Police block demonstrators near Ferguson, Mo., on Sept. 10, 2014.
Scott Olson/Getty Images

It’s a command that people commonly hear from police officers when cops are trying to disperse a crowd: “Keep moving.”

In the aftermath of the fatal shooting of Michael Brown in Ferguson, Mo., protesters were told “to keep moving” time and time again by law enforcement, but a federal judge in St. Louis has found that command to be unconstitutional and ordered the Ferguson Police Department to stop using the tactic, Al-Jazeera reports.


“The judge’s decision [pdf], issued Monday after the American Civil Liberties Union (ACLU) filed a case against the police tactic, represents the first successful legal challenge to the controversial policing tactics being used in Ferguson,” the news site reports.

The command gained considerable attention after a group of rowdy protesters tried to overrun a temporary police command center.
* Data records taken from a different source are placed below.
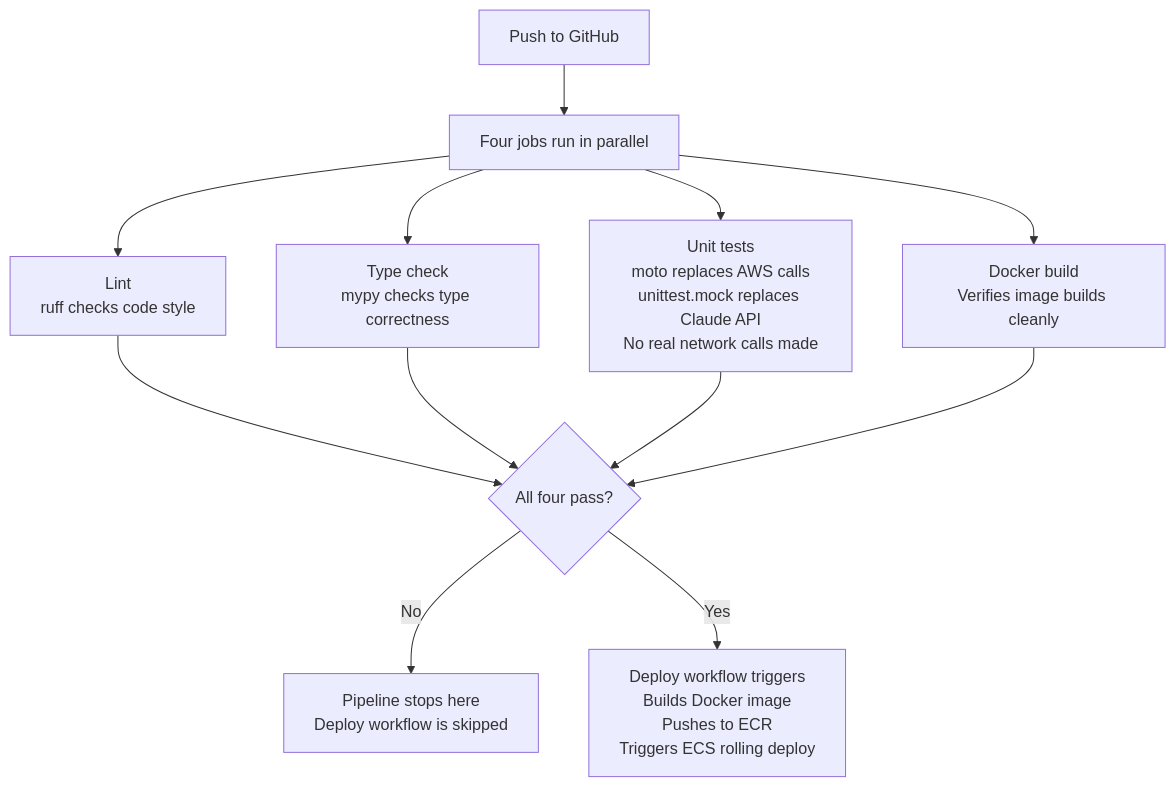
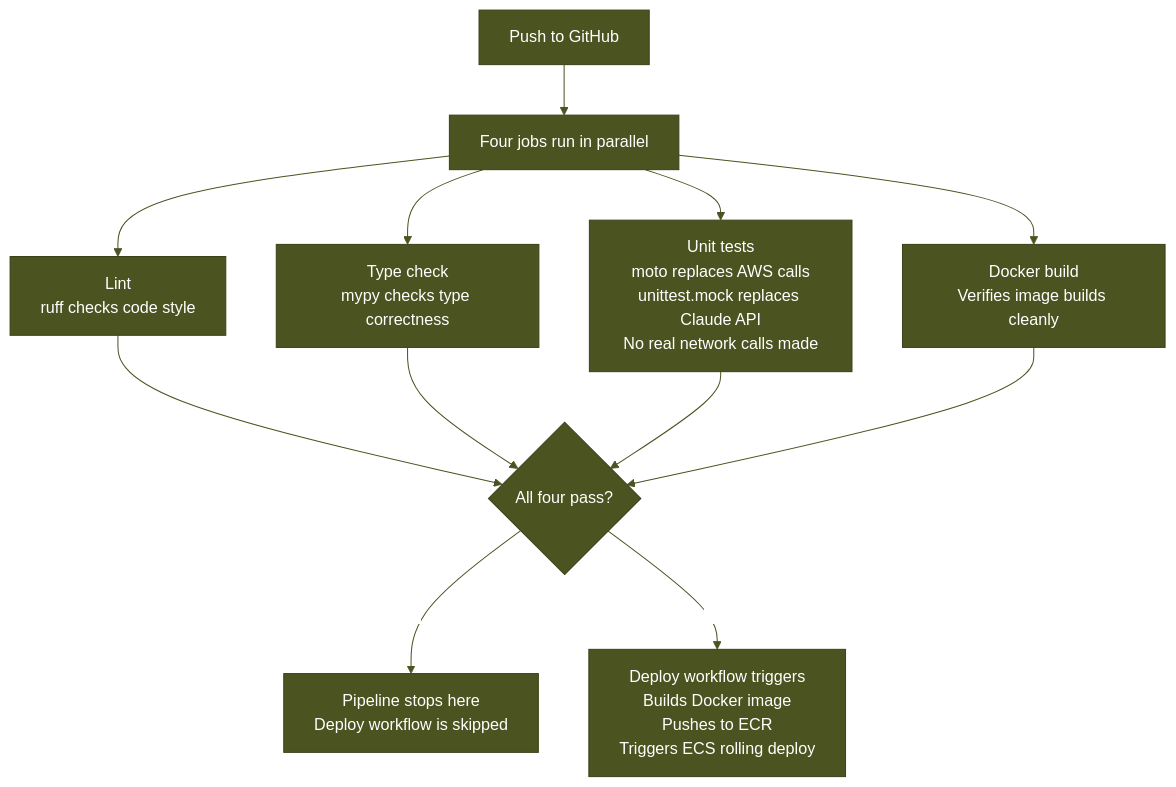
One commit to enterprise-data-platform-emeka/platform-analytics-agent changed the third of 3 diagrams in README.md. Above: the diagram before and after it, drawn with Mermaid. The commit also changed other lines of this file, not shown here.

Commit message:
Docs: restore original Mermaid diagrams, add only brand color init block

````diff
--- a/README.md
+++ b/README.md
@@ -1271,14 +1272,15 @@
 ```mermaid
+%%{init: {'theme': 'base', 'themeVariables': {'primaryColor': '#4B5320', 'primaryTextColor': '#ffffff', 'primaryBorderColor': '#3a4118', 'lineColor': '#4B5320', 'signalColor': '#4B5320', 'actorLineColor': '#4B5320', 'secondaryColor': '#F0F7FF', 'tertiaryColor': '#F0F7FF', 'background': '#ffffff', 'clusterBkg': '#F0F7FF', 'edgeLabelBackground': '#ffffff'}}}%%
 flowchart TD
     A[Push to GitHub] --> B[Four jobs run in parallel]
     B --> C[Lint\nruff checks code style]
     B --> D[Type check\nmypy checks type correctness]
     B --> E[Unit tests\nmoto replaces AWS calls\nunittest.mock replaces Claude API\nNo real network calls made]
     B --> F[Docker build\nVerifies image builds cleanly]
     C --> G{All four pass?}
     D --> G
     E --> G
     F --> G
     G -->|No| H[Pipeline stops here\nDeploy workflow is skipped]
     G -->|Yes| I[Deploy workflow triggers\nBuilds Docker image\nPushes to ECR\nTriggers ECS rolling deploy]
 ```
````
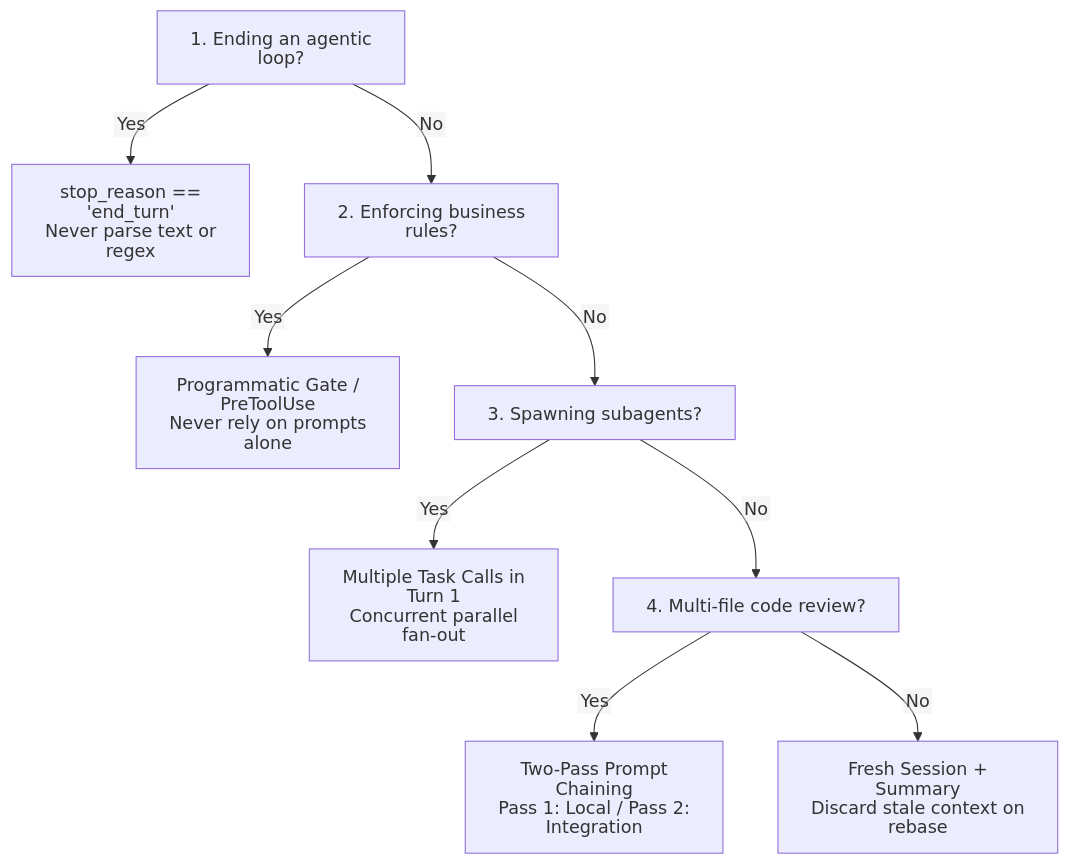
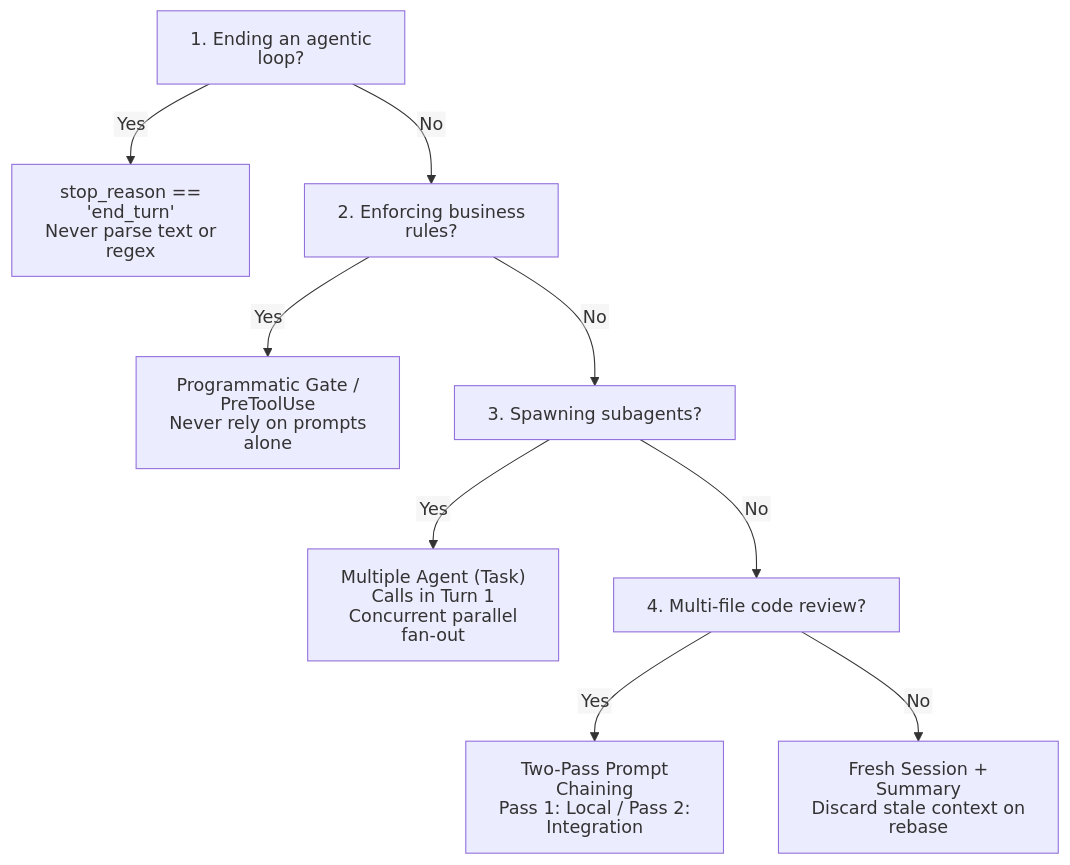
Before and after one commit to dip4k/claude_cert_architect_foundation_prep: the seventh of 7 diagrams in domain1/KEY_CONCEPTS.md, drawn with Mermaid. The commit also changed other lines of this file and 56 other files, not shown here.

Commit message:
docs: improve beginner clarity, flow, Mermaid compliance across domains and expand EXAM_REFRESHER to all 30 TS

````diff
--- a/domain1/KEY_CONCEPTS.md
+++ b/domain1/KEY_CONCEPTS.md
@@ -713,15 +713,15 @@
 ```mermaid
 ---
 config:
   htmlLabels: false
 ---
 flowchart TD
     Q1["1. Ending an agentic loop?"] -->|"Yes"| A1["stop_reason == 'end_turn'<br>Never parse text or regex"]
     Q1 -->|"No"| Q2["2. Enforcing business rules?"]
     Q2 -->|"Yes"| A2["Programmatic Gate / PreToolUse<br>Never rely on prompts alone"]
     Q2 -->|"No"| Q3["3. Spawning subagents?"]
-    Q3 -->|"Yes"| A3["Multiple Task Calls in Turn 1<br>Concurrent parallel fan-out"]
+    Q3 -->|"Yes"| A3["Multiple Agent (Task) Calls in Turn 1<br>Concurrent parallel fan-out"]
     Q3 -->|"No"| Q4["4. Multi-file code review?"]
     Q4 -->|"Yes"| A4["Two-Pass Prompt Chaining<br>Pass 1: Local / Pass 2: Integration"]
     Q4 -->|"No"| A5["Fresh Session + Summary<br>Discard stale context on rebase"]
 ```
````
Police officers began telling individuals that they could not remain still “for more than five seconds,” but U.S. District Judge Catherine D. Perry found that the command “violates protesters’ First Amendment and due process rights.” 


Plus, Perry found that the command was too arbitrary and couldn’t be enforced fairly, since it was “left to the ‘unfettered discretion of the officers on the street’ to decide when to issue the command,’” Perry explained in her ruling.

“Criminal laws must be defined in a way that allows ordinary people to understand what conduct is against the law,” Perry’s order read.

The ACLU was happy about the ruling, and the Ferguson Police Department said that it had not planned on continuing to use the command going forward.


Read more at Al-Jazeera.